Although the movie rendition starring Jack Nicholson wasn't filmed at the Stanley (that honor goes to Oregon's Timberline Lodge, which was used for the exterior shots of the hotel), the TV miniseries was, as was another Hollywood production: "Dumb and Dumber." Most of the scenes where Jim Carrey's and Jeff Daniels's characters are in "a little place called Aspen" were actually filmed at the Stanley. However, the hotel arguably leans harder into its King connection, even if it maintains that it's not a haunted hotel. (This is largely because it doesn't want guests to be disappointed if they don't have a paranormal encounter while there.)
Each night, the hotel hosts multiple ghost tours. They're admittedly pretty hokey; our guide, at least, spent the bulk of the 90-minute tour recounting his and others' alleged interactions with the otherworldly, telling attendees to "sleeeeeeep tiiiiiiight" after each tale. Other reputedly haunted areas include the fourth floor, where female employees and children stayed; the closet door in 401 ostensibly opens and shuts on its own. That room, as well as 407 and 428, are noted on the website as "spirited rooms" and are among the most requested.

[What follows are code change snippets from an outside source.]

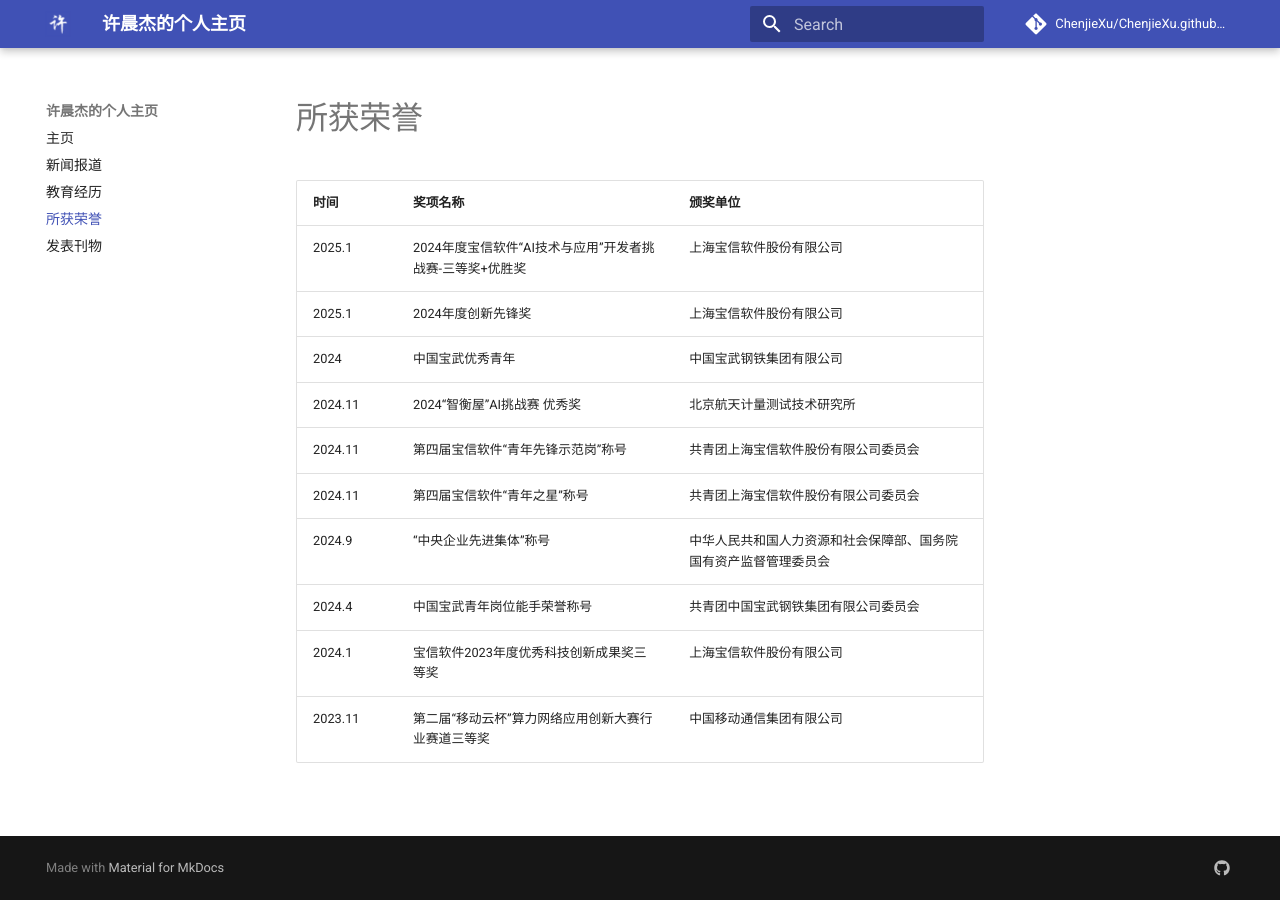
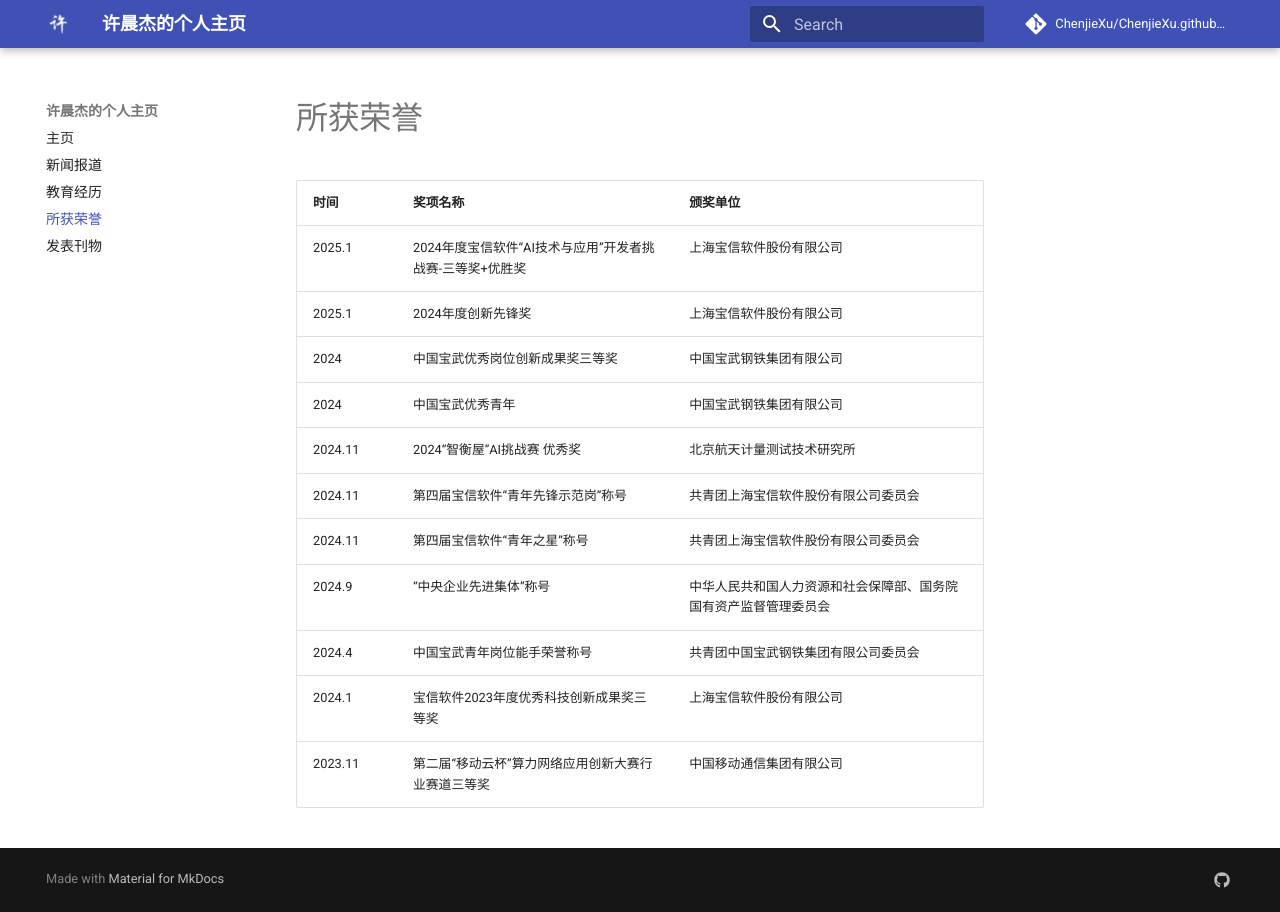
Before and after one commit to ChenjieXu/ChenjieXu.github.io, an MkDocs documentation site: the page built from docs/honors.md, in a window 1280 px wide. Built offline with MkDocs 1.6.1 and Material for MkDocs 9.7.7, drawn with Linux system fonts in a browser that asks for light colours; comment, search, counter and statistics services are not loaded.

Commit message:
更新所获荣誉，添加中国宝武优秀岗位创新成果奖

```diff
--- a/docs/honors.md
+++ b/docs/honors.md
@@ -3,6 +3,7 @@
 |--------|------------------------------|------------|
 | 2025.1 | 2024年度宝信软件“AI技术与应用”开发者挑战赛-三等奖+优胜奖| 上海宝信软件股份有限公司|
 | 2025.1 | 2024年度创新先锋奖               | 上海宝信软件股份有限公司      |
+| 2024   | 中国宝武优秀岗位创新成果奖三等奖  |中国宝武钢铁集团有限公司       |
 | 2024   | 中国宝武优秀青年                 |中国宝武钢铁集团有限公司       |
 | 2024.11| 2024“智衡屋”AI挑战赛 优秀奖      | 北京航天计量测试技术研究所    |
 | 2024.11| 第四届宝信软件“青年先锋示范岗”称号   | 共青团上海宝信软件股份有限公司委员会|
```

Both the Stanley and Rocky Mountain National Park have been around since the turn of the last century, but that doesn't mean the only draws to Estes Park are well-aged. Though it opened over the summer, Kent Mountain Adventure Center's new via ferrata (a type of climbing route that uses rungs and steel cables), the Cloud Ladder, makes for a lovely (or scary, depending on your relationship with heights) fall-time adventure. The views of the gold-plated trees in the valley below may be enough to distract from the fact that you're strapped to a nearly completely vertical rock face.
Also opened this summer, in a new building on the Stanley grounds, is Aiden Sinclair's Underground, a speakeasy-style lounge where the eponymous performer does magic show several nights a week. Like the Stanley itself, the lounge is particularly busy in spooky season. However, it's not "pick a card, any card" or rabbits-from-a-top-hat kind of magic.
"There are two types of people in the world: Those who believe and those who don't," Sinclair said at the beginning of one of his acts. "It doesn't matter which you are. Tonight you're participating in a test of it."
Over 90 minutes, Sinclair uses various props, such as tarot cards (which he claims belonged to Anna Eva Fay, who was a medium at the Stanley), and spins yarns about Estes Park's storied (and perhaps haunted) past, to question where believing in something makes it real.
At various points during the show, both Shaun and I were called up to assist with acts. Even up close, it was impossible to tell whether it was all sleight of hand or real hocus-pocus. Either way, it was compelling enough to come again the next night.
"I hope you return," Sinclair said of Estes Park before exiting the stage. "And who knows, maybe one or two of you will return and stay forever."